Something that I have come across a lot is solutions that require setting item level security after a particular occurrence on the list item (or in some workflow process). Specifically what I wanted to look at was how to do it using SharePoint Groups as opposed to AD users, though I will probably cover that later. This is going to be a two-part post as well because I am also going to do it with Microsoft Flow in my next blog. Moving forward, whenever I do a SharePoint Designer Workflow blog I am going to try and do a corresponding one for Flow as well.
I am sure we can all agree that at some point or another we had a need to email a user that did not have an account within our domain via a SharePoint Designer (SPD) 2013 workflow. And while attempting to set it up we were surprised to find out it wouldn’t work. Not only did it NOT send the email, but to add insult to injury the attempt actually would suspend the workflow if forced to try. If you have never had the need, well thanks for coming to my post anyways and let me tell you… it can’t be done. An easy workaround is to build a SharePoint 2010 workflow, which doesn’t have this limitation, but then you lose the other fantastic benefits of a 2013 workflow. Microsoft removed this ability as a security enhancement. Today I am going to demonstrate how to email an external user in a SharePoint 2013 Workflow.
Quick note: Microsoft Flow does NOT have this limitation. I am describing how to to it in SharePoint Designer because so many still use this tool

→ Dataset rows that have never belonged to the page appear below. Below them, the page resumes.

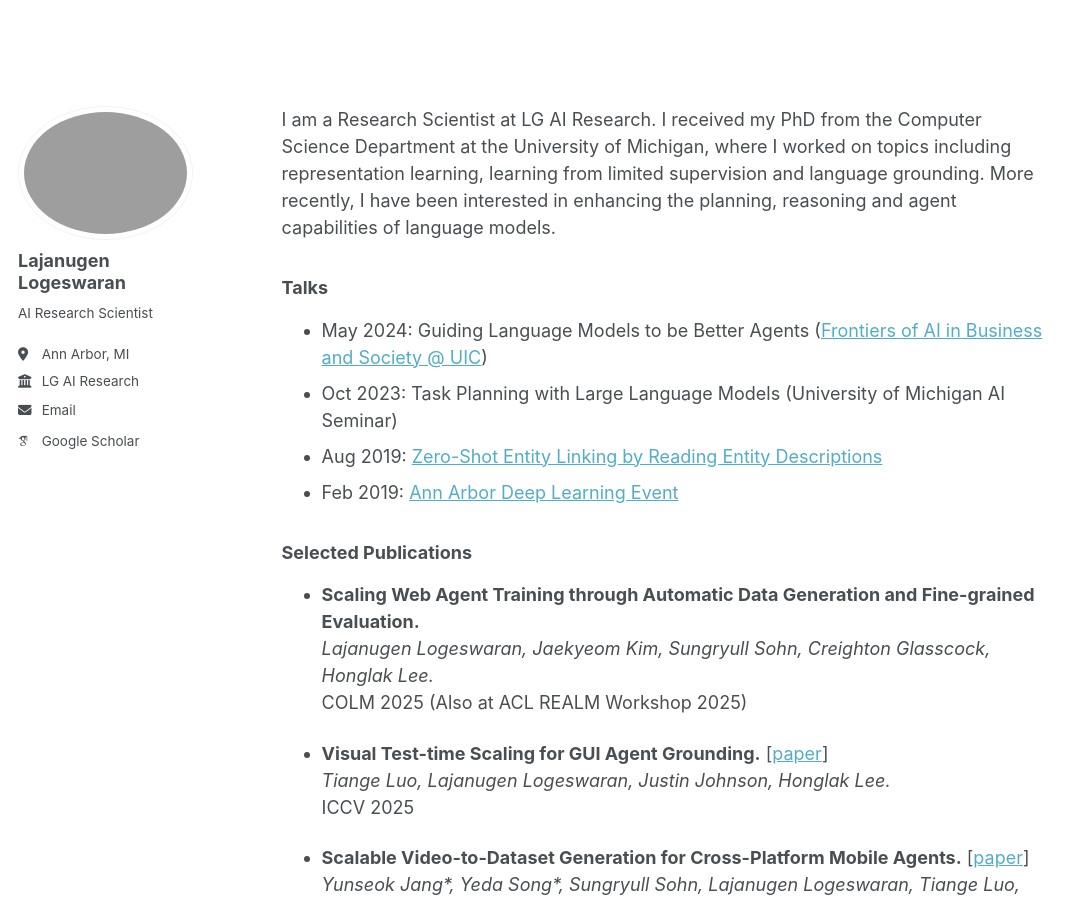
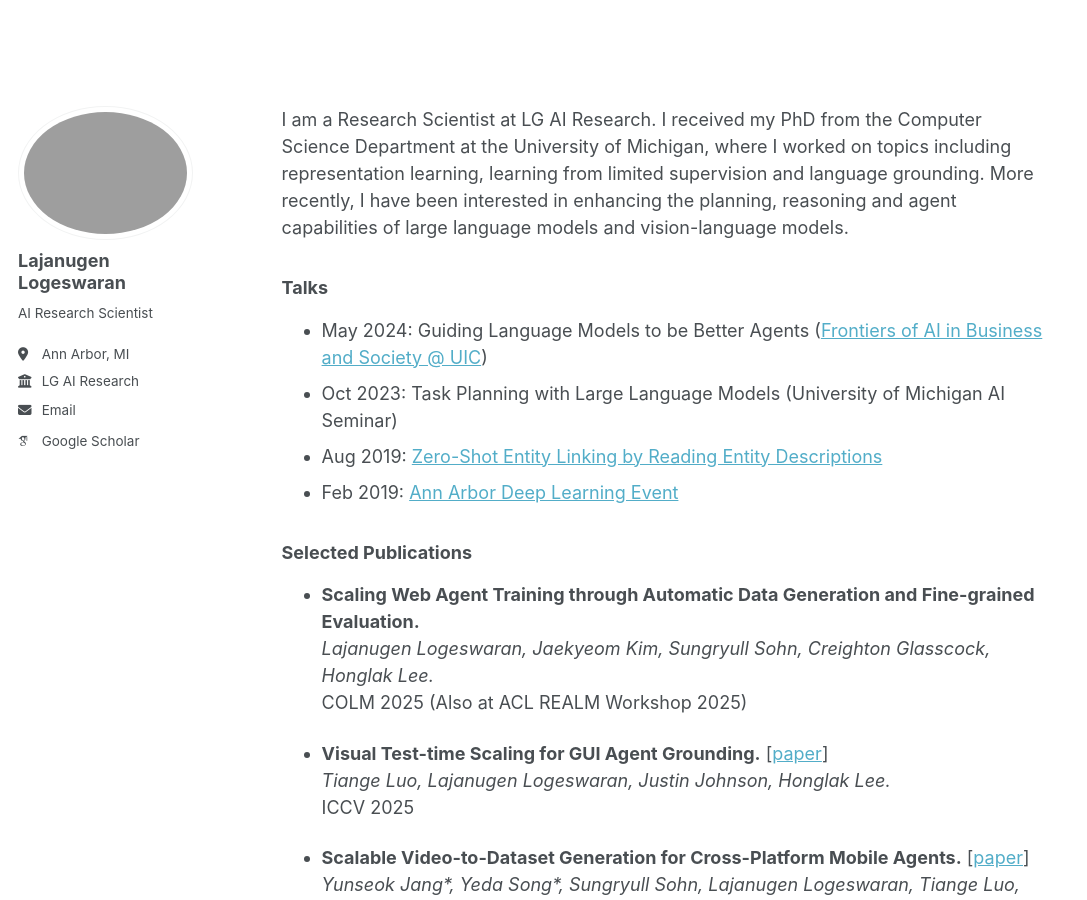
Before and after one commit to lajanugen/lajanugen.github.io, a Jekyll site: the page built from _pages/about.md, in a window 1280 px wide and 900 px high. Shown: the whole window, without its empty margins (0-1087 px from the left). Built offline with Jekyll 4.4.1, drawn with Linux system fonts in a browser that asks for light colours; some web fonts are replaced.

Commit message:
Update about.md

```diff
--- a/_pages/about.md
+++ b/_pages/about.md
@@ -7,7 +7,7 @@ redirect_from:
   - /about.html
 ---
 
-I am a Research Scientist at LG AI Research. I received my PhD from the Computer Science Department at the University of Michigan, where I worked on topics including representation learning, learning from limited supervision and language grounding. More recently, I have been interested in enhancing the planning, reasoning and agent capabilities of language models.
+I am a Research Scientist at LG AI Research. I received my PhD from the Computer Science Department at the University of Michigan, where I worked on topics including representation learning, learning from limited supervision and language grounding. More recently, I have been interested in enhancing the planning, reasoning and agent capabilities of large language models and vision-language models.
 
 ### Talks
 - May 2024: Guiding Language Models to be Better Agents ([Frontiers of AI in Business and Society @ UIC](https://sites.google.com/uic.edu/ids-workshop-2024/home))
```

I had to build a fairly complex workflow not long ago. The workflow was built in SharePoint Designer 2013 and had a lot of moving parts to it. So many, that when I went to publish it I received the following error message: “Microsoft.Workflow.Client.ActivityValidationException: Workflow XAML failed validation due to the following errors: Activity “SomeXActivity” has 65 arguments, which exceeds the maximum number of arguments per activity (50).” This error message is actually telling us that our workflow has too many variables within it. Basically, this is happening because when the workflow is running the Workflow Manager has to manage more 58 (in my case) variables. Workflow Manager only allows there to be 50 variables in the workflow… by default.
While planning out a new series I want to do around PowerApps and Flow I realized one of the things I needed to do was get the value of a lookup field into a text field. Now we all know that using a calculated field for this isn’t going to work since they can’t see lookup fields. Yes I could use a choice field instead, but in this case I wanted a lookup field so that the users could easily update the choices from the lookup list. There are a number of examples of doing this with a SharePoint Designer Workflow. So I got thinking, but about Flow? I found a number of examples of users asking for ways to do this or having problems doing it, but nothing really concrete. So I decided to write something up quick as it really is very easy to do with flow.
Back in October I did an overview of the different ways to wait for a change in a SharePoint Workflow. You also have the option to wait for a certain time, there are two options which are waiting for a set duration or waiting until a set date. Either of which are easy to control or set. I am not focusing on these actions in this post, but just a quick note if you want the date to be dynamic when using wait until a date, then you will have to set the date you want in a workflow variable prior to setting the wait value. Otherwise your date is going to have to be static and that’s probably not going to work for you in 99% of your workflows.
Today, however I want to discuss waiting for a value to change on the list your workflow is attached to.
Bit of a disclaimer: Why am I still talking about SharePoint Designer? Why not Microsoft Flow? Don’t worry, I have some Flow blogs planned. However, Designer is still widely used and will be for some time. I encourage others to use flow where they can, but remember that not everyone has access to that yet. Designer is free and anyone with a SharePoint environment can make use of it. Hence, I still see providing insight and knowledge on this product very important.
I have a bit of a TLDR here as you may be just looking for the answer, and not WHY it is occurring. I strongly urge you to read the whole post to understand why things are the way they are and to make you a better person ;-p, but if you are in a hurry or think I talk\write too much, just click here to find out what you need to do.